Consumer debt is defined as debts incurred for use by an individual for family, household, or personal reasons. Consumer debts are contrasted with business debts, but unfortunately, determining whether a debt is a consumer debt versus a business debt for Chapter 7 bankruptcy purposes may not always be clear-cut.
In 2005 the United States Legislature passed legislation which makes it more difficult for debtors with high income to file Chapter 7 bankruptcy and discharge their debts.
To determine whether a debtor is eligible for Chapter 7 bankruptcy most debtors must now pass a “means test.” An exception exist; however, if the filer’s debts are non-consumer or business debts. In this case, they do not have the pass the means test, but can automatically file Chapter 7 bankruptcy.
Identifying Consumer Debts
So how do you identify non-consumer debts? Identifying debts which are not consumer debts can be a bit difficult because non-consumer debts (business debts) are not clearly defined under bankruptcy law.
Although general rules can be used to determine consumer vs. non-consumer debts, it’s important to consult with a lawyer if you have any questions. General information about debts is listed below.
- Taxes are generally not voluntarily paid and are generally non-consumer debts.
- Credit card expenses for business purposes (i.e., equipment, inventory) are generally non-consumer debts.
- Mortgage debts for business property or investment property are non-consumer debts.
- Car loans for cars used exclusively for business are non-consumer debts.
- Medical bills incurred for non-elective medical procedures may be non-consumer debts.
- Legal fees incurred from business disputes are non-consumer debts.
- Student loan debts are classified differently by different courts.
One critical component of classifying debt correctly is supporting documentation. If you are claiming that your debts are non-consumer debts you need to have information about the purpose of the debt at the time it was incurred and how the funds were spent.
Discharging Consumer debts
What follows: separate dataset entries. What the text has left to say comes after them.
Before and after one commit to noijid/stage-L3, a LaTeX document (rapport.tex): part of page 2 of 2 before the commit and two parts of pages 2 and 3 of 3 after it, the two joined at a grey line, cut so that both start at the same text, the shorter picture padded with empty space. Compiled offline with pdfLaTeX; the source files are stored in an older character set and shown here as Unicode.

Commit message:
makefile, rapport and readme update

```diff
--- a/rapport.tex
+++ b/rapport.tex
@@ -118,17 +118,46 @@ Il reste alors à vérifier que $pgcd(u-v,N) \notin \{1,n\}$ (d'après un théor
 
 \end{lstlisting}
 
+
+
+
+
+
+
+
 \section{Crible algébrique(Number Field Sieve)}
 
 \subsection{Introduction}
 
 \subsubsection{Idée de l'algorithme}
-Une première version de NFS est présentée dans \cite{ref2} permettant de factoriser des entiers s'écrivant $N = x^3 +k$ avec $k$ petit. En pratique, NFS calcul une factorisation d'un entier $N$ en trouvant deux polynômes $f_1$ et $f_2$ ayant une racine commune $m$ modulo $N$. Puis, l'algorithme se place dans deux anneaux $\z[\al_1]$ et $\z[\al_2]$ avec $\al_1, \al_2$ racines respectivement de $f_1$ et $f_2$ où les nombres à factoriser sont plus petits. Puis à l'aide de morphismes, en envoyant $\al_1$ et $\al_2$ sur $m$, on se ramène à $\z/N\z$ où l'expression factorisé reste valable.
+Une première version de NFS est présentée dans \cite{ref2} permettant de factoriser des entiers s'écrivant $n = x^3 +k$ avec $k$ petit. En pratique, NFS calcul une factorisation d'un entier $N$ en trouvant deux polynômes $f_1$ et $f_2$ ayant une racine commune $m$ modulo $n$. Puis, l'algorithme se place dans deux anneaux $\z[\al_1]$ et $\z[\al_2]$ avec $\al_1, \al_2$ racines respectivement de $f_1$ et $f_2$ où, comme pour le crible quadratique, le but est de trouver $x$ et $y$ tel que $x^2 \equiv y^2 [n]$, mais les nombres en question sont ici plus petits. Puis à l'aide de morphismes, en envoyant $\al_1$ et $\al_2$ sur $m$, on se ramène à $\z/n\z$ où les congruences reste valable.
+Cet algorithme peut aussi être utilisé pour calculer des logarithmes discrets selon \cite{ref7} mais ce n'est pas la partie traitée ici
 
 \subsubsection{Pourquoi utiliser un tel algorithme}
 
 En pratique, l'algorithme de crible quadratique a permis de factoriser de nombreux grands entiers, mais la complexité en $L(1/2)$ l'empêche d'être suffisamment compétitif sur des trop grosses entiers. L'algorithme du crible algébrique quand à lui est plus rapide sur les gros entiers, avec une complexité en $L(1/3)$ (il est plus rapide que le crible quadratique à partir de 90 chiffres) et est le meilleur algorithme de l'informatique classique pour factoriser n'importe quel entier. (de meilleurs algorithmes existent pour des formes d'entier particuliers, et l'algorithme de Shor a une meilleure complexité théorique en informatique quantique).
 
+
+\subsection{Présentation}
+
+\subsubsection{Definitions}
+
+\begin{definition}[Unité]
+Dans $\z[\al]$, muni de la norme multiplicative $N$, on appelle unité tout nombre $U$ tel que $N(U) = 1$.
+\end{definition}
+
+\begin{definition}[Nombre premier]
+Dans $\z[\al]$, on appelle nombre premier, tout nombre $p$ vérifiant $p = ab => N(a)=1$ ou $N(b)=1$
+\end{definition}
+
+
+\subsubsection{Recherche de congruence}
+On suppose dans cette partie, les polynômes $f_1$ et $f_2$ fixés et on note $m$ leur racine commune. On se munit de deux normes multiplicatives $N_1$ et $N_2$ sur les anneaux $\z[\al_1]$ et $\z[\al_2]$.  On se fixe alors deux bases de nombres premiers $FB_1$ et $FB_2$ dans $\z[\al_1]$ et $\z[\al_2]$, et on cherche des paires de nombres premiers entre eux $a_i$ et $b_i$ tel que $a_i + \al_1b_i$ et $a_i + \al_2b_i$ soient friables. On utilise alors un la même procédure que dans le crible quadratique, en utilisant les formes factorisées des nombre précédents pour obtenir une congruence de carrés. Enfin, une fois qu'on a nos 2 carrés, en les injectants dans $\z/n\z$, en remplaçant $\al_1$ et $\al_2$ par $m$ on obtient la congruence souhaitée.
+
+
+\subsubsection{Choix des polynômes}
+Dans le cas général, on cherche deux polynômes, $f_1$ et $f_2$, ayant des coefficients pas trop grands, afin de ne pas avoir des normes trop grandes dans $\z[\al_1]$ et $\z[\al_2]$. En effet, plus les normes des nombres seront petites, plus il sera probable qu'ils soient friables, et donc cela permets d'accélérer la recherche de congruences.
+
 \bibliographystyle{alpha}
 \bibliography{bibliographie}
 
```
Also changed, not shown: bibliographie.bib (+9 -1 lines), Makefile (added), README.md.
Assuming a debtor passes the means test and is allowed to file Chapter 7 bankruptcy, many types of unsecured debts are discharged, including consumer debt. For example, if you have credit card bills or unsecured personal loans and the debt incurred for these obligations was used to make consumer purchases, you would be allowed to discharge these debts (exceptions may exist for luxury purchases for certain amounts made too close to the filing date).
Several types of consumer and non-consumer debts, however, are not discharged. For example, debts which are not dischargeable under Chapter 7 include spousal and child support, student loans (unless you can prove “extreme economic hardship”), recent tax obligations, secured debts, debts not listed in your bankruptcy petition, debts incurred after the bankruptcy filing, debts incurred by fraud, and damages assessed against the debtor in an injury lawsuit resulting from a DUI.